EXERCISE DIRECTIONS — Identify all lines below that hold "Abschlussbericht" and collect them.

THE RECORDS —
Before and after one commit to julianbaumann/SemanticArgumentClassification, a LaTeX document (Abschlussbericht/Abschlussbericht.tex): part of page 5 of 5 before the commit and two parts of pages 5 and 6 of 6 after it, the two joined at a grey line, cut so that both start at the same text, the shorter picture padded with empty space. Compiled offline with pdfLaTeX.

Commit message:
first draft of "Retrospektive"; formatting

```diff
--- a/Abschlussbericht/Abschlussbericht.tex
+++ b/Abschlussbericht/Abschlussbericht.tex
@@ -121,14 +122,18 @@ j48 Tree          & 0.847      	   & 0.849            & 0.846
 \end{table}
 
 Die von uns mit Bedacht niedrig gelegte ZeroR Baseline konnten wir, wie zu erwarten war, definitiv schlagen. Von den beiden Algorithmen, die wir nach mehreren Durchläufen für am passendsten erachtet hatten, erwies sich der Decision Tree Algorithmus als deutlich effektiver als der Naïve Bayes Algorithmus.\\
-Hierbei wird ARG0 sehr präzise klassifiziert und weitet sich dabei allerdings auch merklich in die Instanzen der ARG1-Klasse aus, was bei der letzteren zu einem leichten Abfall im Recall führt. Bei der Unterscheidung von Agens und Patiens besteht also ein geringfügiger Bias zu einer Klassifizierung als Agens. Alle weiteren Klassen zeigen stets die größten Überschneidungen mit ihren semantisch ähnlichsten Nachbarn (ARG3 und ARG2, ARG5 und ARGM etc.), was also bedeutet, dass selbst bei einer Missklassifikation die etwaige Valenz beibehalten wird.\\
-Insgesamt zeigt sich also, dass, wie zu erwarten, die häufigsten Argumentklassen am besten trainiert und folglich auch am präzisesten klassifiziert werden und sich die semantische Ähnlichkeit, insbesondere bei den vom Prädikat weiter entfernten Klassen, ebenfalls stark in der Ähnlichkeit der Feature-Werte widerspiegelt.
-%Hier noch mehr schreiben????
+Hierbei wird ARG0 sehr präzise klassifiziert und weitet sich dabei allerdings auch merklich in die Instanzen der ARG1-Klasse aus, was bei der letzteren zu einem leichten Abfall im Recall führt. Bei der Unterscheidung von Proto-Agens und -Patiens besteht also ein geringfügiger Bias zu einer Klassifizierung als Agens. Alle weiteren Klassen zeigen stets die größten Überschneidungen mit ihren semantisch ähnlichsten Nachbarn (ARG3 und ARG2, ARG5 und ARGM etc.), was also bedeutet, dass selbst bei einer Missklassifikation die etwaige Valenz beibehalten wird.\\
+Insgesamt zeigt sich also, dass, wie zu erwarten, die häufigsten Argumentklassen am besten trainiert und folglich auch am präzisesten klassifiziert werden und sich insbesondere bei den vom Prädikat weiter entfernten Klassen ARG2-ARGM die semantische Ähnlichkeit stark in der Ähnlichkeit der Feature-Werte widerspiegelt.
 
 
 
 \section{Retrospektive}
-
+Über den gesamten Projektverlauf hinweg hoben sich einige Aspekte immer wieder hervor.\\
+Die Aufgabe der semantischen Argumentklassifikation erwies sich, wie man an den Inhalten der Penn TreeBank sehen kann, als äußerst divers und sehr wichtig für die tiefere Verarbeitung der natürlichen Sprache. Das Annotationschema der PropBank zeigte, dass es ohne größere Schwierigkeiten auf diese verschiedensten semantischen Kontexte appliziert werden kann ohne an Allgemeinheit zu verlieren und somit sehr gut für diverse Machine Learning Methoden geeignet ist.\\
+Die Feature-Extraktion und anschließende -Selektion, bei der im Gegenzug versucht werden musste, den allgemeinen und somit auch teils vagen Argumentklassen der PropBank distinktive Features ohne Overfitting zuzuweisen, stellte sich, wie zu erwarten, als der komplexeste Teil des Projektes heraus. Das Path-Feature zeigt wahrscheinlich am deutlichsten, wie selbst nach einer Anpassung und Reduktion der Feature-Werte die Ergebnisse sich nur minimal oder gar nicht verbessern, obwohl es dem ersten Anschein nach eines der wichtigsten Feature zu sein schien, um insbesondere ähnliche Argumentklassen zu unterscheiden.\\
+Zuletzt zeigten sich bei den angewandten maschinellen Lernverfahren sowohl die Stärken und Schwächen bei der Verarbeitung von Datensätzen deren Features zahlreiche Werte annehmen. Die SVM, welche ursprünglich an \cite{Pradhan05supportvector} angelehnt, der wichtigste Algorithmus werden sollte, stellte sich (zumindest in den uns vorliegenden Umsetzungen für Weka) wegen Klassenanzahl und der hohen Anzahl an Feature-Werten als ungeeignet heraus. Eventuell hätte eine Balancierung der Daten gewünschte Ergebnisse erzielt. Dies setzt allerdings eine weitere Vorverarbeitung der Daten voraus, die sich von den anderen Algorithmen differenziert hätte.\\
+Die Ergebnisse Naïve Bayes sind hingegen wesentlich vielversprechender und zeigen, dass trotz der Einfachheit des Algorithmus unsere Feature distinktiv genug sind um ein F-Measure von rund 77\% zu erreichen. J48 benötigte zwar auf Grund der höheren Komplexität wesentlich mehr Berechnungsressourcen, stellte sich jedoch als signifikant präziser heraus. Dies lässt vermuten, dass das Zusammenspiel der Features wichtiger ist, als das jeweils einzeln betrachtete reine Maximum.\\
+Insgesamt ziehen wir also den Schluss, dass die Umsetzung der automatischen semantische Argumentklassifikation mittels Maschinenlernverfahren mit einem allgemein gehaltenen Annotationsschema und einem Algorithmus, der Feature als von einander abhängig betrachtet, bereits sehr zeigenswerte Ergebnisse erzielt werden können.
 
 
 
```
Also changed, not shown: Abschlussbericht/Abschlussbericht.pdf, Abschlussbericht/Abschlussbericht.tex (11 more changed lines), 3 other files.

---

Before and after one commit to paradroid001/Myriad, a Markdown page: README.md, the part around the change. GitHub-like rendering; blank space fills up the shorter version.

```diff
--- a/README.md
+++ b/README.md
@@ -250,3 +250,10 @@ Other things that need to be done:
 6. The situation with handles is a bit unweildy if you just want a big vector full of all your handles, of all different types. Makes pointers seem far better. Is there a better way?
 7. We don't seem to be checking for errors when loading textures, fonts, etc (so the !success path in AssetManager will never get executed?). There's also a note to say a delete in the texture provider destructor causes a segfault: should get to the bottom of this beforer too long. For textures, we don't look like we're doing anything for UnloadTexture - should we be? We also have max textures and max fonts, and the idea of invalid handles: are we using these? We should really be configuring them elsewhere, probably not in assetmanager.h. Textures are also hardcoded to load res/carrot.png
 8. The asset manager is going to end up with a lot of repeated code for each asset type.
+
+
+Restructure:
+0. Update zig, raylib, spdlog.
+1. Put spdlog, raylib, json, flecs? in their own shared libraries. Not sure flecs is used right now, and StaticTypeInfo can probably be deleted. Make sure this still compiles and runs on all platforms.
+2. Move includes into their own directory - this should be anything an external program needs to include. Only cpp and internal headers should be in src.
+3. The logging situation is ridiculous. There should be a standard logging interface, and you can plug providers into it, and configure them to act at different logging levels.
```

SOLUTION FOR THIS PROBLEM —
Before and after one commit to julianbaumann/SemanticArgumentClassification, a LaTeX document (Abschlussbericht/Abschlussbericht.tex): part of page 5 of 5 before the commit and two parts of pages 5 and 6 of 6 after it, the two joined at a grey line, cut so that both start at the same text, the shorter picture padded with empty space. Compiled offline with pdfLaTeX.
--- a/Abschlussbericht/Abschlussbericht.tex
+++ b/Abschlussbericht/Abschlussbericht.tex
Also changed, not shown: Abschlussbericht/Abschlussbericht.pdf, Abschlussbericht/Abschlussbericht.tex (11 more changed lines), 3 other files.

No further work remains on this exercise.